LONDON/DUBAI (Reuters) - Saudi Arabia wants to complete talks with strategic investors such as China, Japan and South Korea before deciding where to list shares in state oil company Saudi Aramco, three sources familiar with the discussions said.
The decision shows the initial public offering (IPO), which could be the biggest in history, is becoming an increasingly difficult balancing act for Riyadh.
Saudi officials have said the government plans to sell up to 5 percent of Aramco shares on one or more foreign exchanges in addition to Riyadh.
U.S. President Donald Trump has urged Riyadh to list Aramco on the New York stock exchange, and British Prime Minister Theresa May has called for it to be in London.
But Riyadh also has to take into account views over where the shares should be listed from the countries expected to be Aramco’s biggest cornerstone investors -- those who commit in advance to invest a fixed amount of money or for a fixed number of shares.
Sources close to the IPO said decisions must be taken by March if the IPO is to be carried out in October or November, and otherwise could be delayed until a year later.
“Everyone is talking about venues for the listing and why they haven’t been chosen yet. Indeed, you have Trump encouraging Aramco to list in New York and May encouraging to list in London. But that is only the tip of the iceberg,” said a senior Saudi source close to the IPO process.
“Aramco is also holding talks with cornerstone investors, who often express their views on where Aramco should list. And hence Aramco and the Saudi government need to think how to get the best value out of all this, how to get the best strategic arrangements out of this.”
Asked whether a decision on where to list Aramco would be made only when talks with strategic investors are over, Aramco told Reuters: “This is speculative and we decline to comment.”
Asia has become the biggest and most important buyer of crude oil from Aramco and the giant oil firm wants to secure Asian markets for the long-term as it faces competition from suppliers such as Russia and the United States.
The sources said some cornerstone investors were keen to see Aramco listed on Asian and Saudi exchanges rather than in New York or London.
“Bankers have been emphasizing to Aramco the importance of securing cornerstone investors first before moving forward with a decision on the listing. Asian cornerstone investors are most logical as that is where the oil flows to,” a Gulf-based banker familiar with the IPO preparations said.
(To view a graphic on Aramco's suitors, click tmsnrt.rs/2f961fn)
Aramco’s IPO is part of a drive by the Saudi government to reduce the economy’s reliance on oil and transform the kingdom.
Crown Prince Mohammed bin Salman, who unveiled the Vision 2030 reform plan in April 2016, has suggested Aramco could be valued at as much as $2 trillion.

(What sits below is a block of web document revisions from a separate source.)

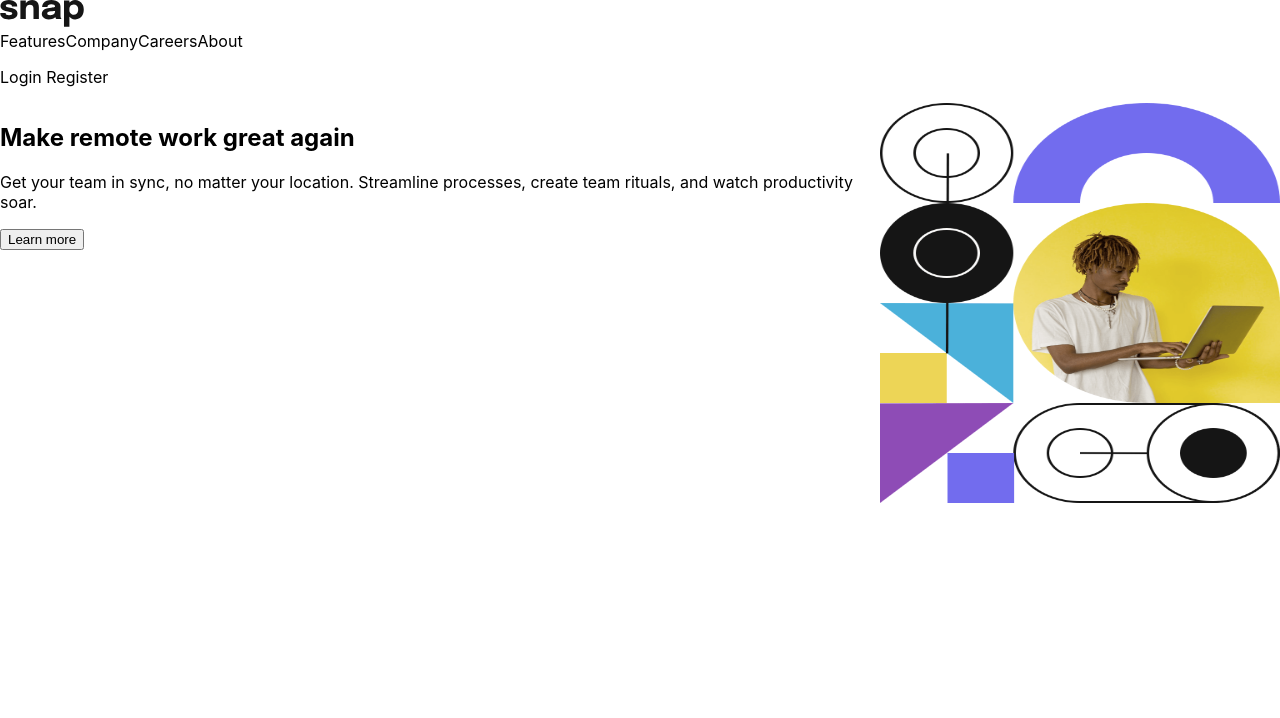
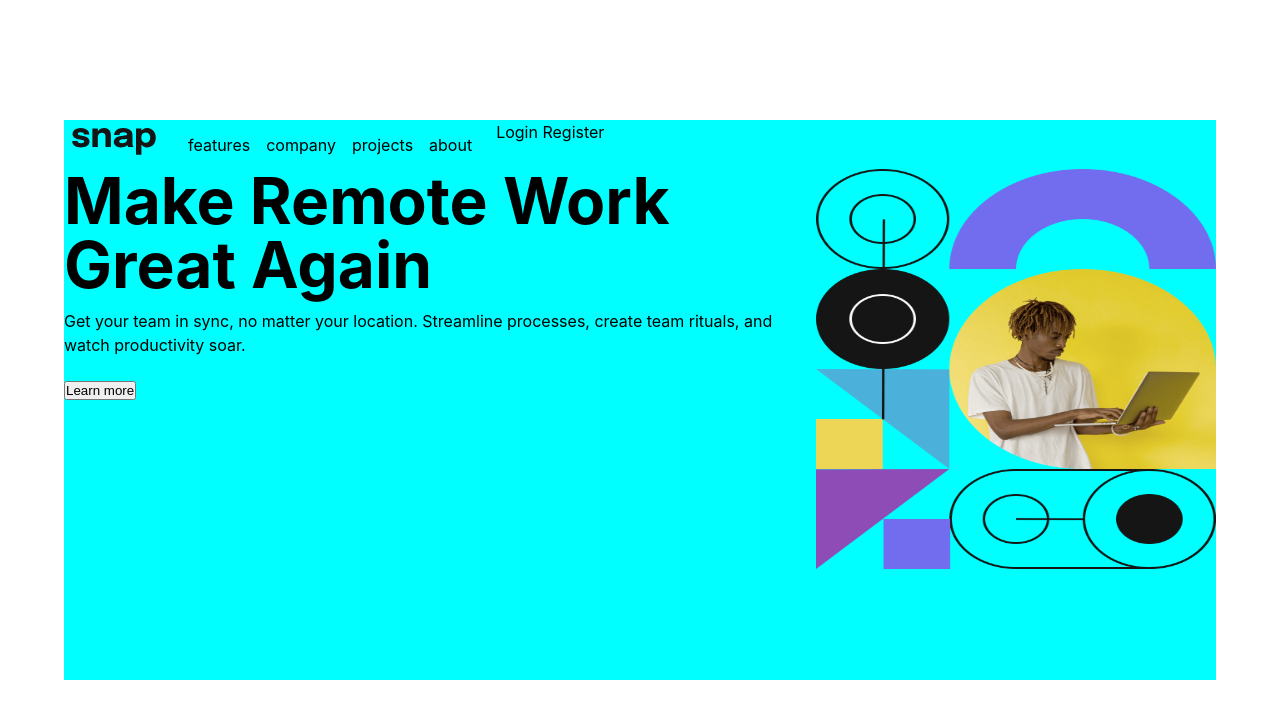
Before and after one commit to beyondthefruit/intro-dropdown, a React (Create React App) app: page / in a window 1280 px wide. Shown: the top 718 px of the page. Built offline with nearby package versions, Linux system fonts and the light colour scheme.

Commit message:
feat: data links + basic dropdown menu

```diff
--- a/src/App.css
+++ /dev/null
@@ -1,38 +0,0 @@
-.App {
-  text-align: center;
-}
-
-.App-logo {
-  height: 40vmin;
-  pointer-events: none;
-}
-
-@media (prefers-reduced-motion: no-preference) {
-  .App-logo {
-    animation: App-logo-spin infinite 20s linear;
-  }
-}
-
-.App-header {
-  background-color: #282c34;
-  min-height: 100vh;
-  display: flex;
-  flex-direction: column;
-  align-items: center;
-  justify-content: center;
-  font-size: calc(10px + 2vmin);
-  color: white;
-}
-
-.App-link {
-  color: #61dafb;
-}
-
-@keyframes App-logo-spin {
-  from {
-    transform: rotate(0deg);
-  }
-  to {
-    transform: rotate(360deg);
-  }
-}
--- a/src/App.js
+++ b/src/App.js
@@ -1,13 +1,14 @@
-import './App.css';
 import NavMenu from './Components/nav';
 import Main from './Components/main';
 
 function App() {
   return (
-    <>
-      <NavMenu />
-      <Main />
-    </>
+    <div className='app'>
+      <div className='container'>
+        <NavMenu />
+        <Main />
+      </div>
+    </div>
   );
 }
 
--- a/src/Components/nav.js
+++ b/src/Components/nav.js
@@ -1,17 +1,24 @@
 import React from 'react';
 import Logo from '../assets/logo.svg';
+import { links } from '../data';
 const NavMenu = () => {
   return (
     <header>
       <div className='logo'>
         <img src={Logo} alt='snap' />
       </div>
-      <ul className='drop'>
-        <li className='lili'>Features </li>
-        <li className='lili'>Company </li>
-        <li className='lili'>Careers </li>
-        <li className='lili'>About</li>
-      </ul>
+      <nav className='nav-center'>
+        <ul className='menus'>
+          {links.map((link) => {
+            const { id, url, text } = link;
+            return (
+              <li key={id} className='lili'>
+                {text}
+              </li>
+            );
+          })}
+        </ul>
+      </nav>
 
       <p>Login Register</p>
     </header>
--- /dev/null
+++ b/src/data.js
@@ -0,0 +1,22 @@
+export const links = [
+  {
+    id: 1,
+    url: '/company',
+    text: 'features',
+  },
+  {
+    id: 2,
+    url: '/company',
+    text: 'company',
+  },
+  {
+    id: 3,
+    url: '/careers',
+    text: 'projects',
+  },
+  {
+    id: 4,
+    url: '/about',
+    text: 'about',
+  },
+];
--- a/src/index.css
+++ b/src/index.css
@@ -1,4 +1,74 @@
+*,
+::after,
+::before {
+  margin: 0;
+  padding: 0;
+  box-sizing: border-box;
+}
 body {
+  font-family: -apple-system, BlinkMacSystemFont, 'Segoe UI', Roboto, Oxygen,
+    Ubuntu, Cantarell, 'Open Sans', 'Helvetica Neue', sans-serif;
+  /* background: var(--clr-grey-10);
+  color: var(--clr-grey-1); */
+  line-height: 1.5;
+  font-size: 0.875rem;
+}
+ul {
+  list-style-type: none;
+}
+a {
+  text-decoration: none;
+}
+h1,
+h2,
+h3,
+h4 {
+  letter-spacing: var(--spacing);
+  text-transform: capitalize;
+  line-height: 1.25;
+  margin-bottom: 0.75rem;
+}
+h1 {
+  font-size: 3rem;
+}
+h2 {
+  font-size: 2rem;
+}
+h3 {
+  font-size: 1.25rem;
+}
+h4 {
+  font-size: 0.875rem;
+}
+p {
+  margin-bottom: 1.25rem;
+  color: var(--clr-grey-5);
+}
+@media screen and (min-width: 800px) {
+  h1 {
+    font-size: 4rem;
+  }
+  h2 {
+    font-size: 2.5rem;
+  }
+  h3 {
+    font-size: 1.75rem;
+  }
+  h4 {
+    font-size: 1rem;
+  }
+  body {
+    font-size: 1rem;
+  }
+  h1,
+  h2,
+  h3,
+  h4 {
+    line-height: 1;
+  }
+}
+
+/* body {
   margin: 0;
   font-family: -apple-system, BlinkMacSystemFont, 'Segoe UI', 'Roboto', 'Oxygen',
     'Ubuntu', 'Cantarell', 'Fira Sans', 'Droid Sans', 'Helvetica Neue',
@@ -10,19 +80,49 @@ body {
 code {
   font-family: source-code-pro, Menlo, Monaco, Consolas, 'Courier New',
     monospace;
+
+  } */
+
+.app {
+  display: flex;
+  align-items: center;
+  height: 100vh;
 }
 
-.drop {
+.container {
+  width: 90vw;
+  height: 70vh;
+  background-color: aqua;
+  margin: 0 auto;
+}
+
+/* navbar design */
+header {
+  display: flex;
+}
+.logo {
+  padding: 0.5rem;
+}
+
+.nav-center {
+  display: flex;
+  align-items: center;
+  justify-content: space-between;
+  padding: 0 1rem;
+}
+
+.menus {
   text-decoration: none;
-  list-style-type: none;
-  margin: 0;
-  padding: 0;
+  /* margin: 0; */
+  /* padding: 00.5rem; */
 }
 .lili {
+  padding: 0 0.5rem;
   text-align: center;
   display: inline-block;
 }
 
+/* main design */
 article {
   display: flex;
 }
```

The IPO could raise over $100 billion if Aramco goes ahead with plans to list 5 percent and cornerstone investors could buy a big part of it, sources told Reuters.
“If the IPO is going to be done in the second half of the year, then the government really does need to have a decision... They will have to get the prospectus out by the beginning of the second quarter,” said a second senior source familiar with the IPO preparations.
“If you are going to do it, you might as well do it now,” the source said, referring to a rise in oil prices to $70 per barrel.
Prices have doubled from their lows of 2015-2016 as Saudi Arabia, the de facto leader of the Organization of the Petroleum Exporting Countries, and non-OPEC Russia reduced output to help prop up prices in 2017-2018.
Washington has been a longstanding political ally of Riyadh and New York offers the best liquidity of all exchanges but has stricter disclosure requirements than the London or Hong Kong exchanges.
Saudi Arabia is also considering listing Aramco shares on the local stock exchange, Tadawul, but there are concerns that this could damage the market.
The second source said international exchanges such as such as London, New York and Hong Kong were still being analyzed but options also included making Hong Kong the only listing abroad, or listing on Hong Kong plus private placements with cornerstone investors.
A third industry source familiar with the IPO said Riyadh wanted a decision taken by March on where to list the shares so that Aramco could be listed on at least the local bourse by October.
A fourth industry source said the official announcement may not come until October, when Saudi Arabia is due to host a major investment conference.
Additional reporting by Tom Arnold, Editing by Timothy Heritage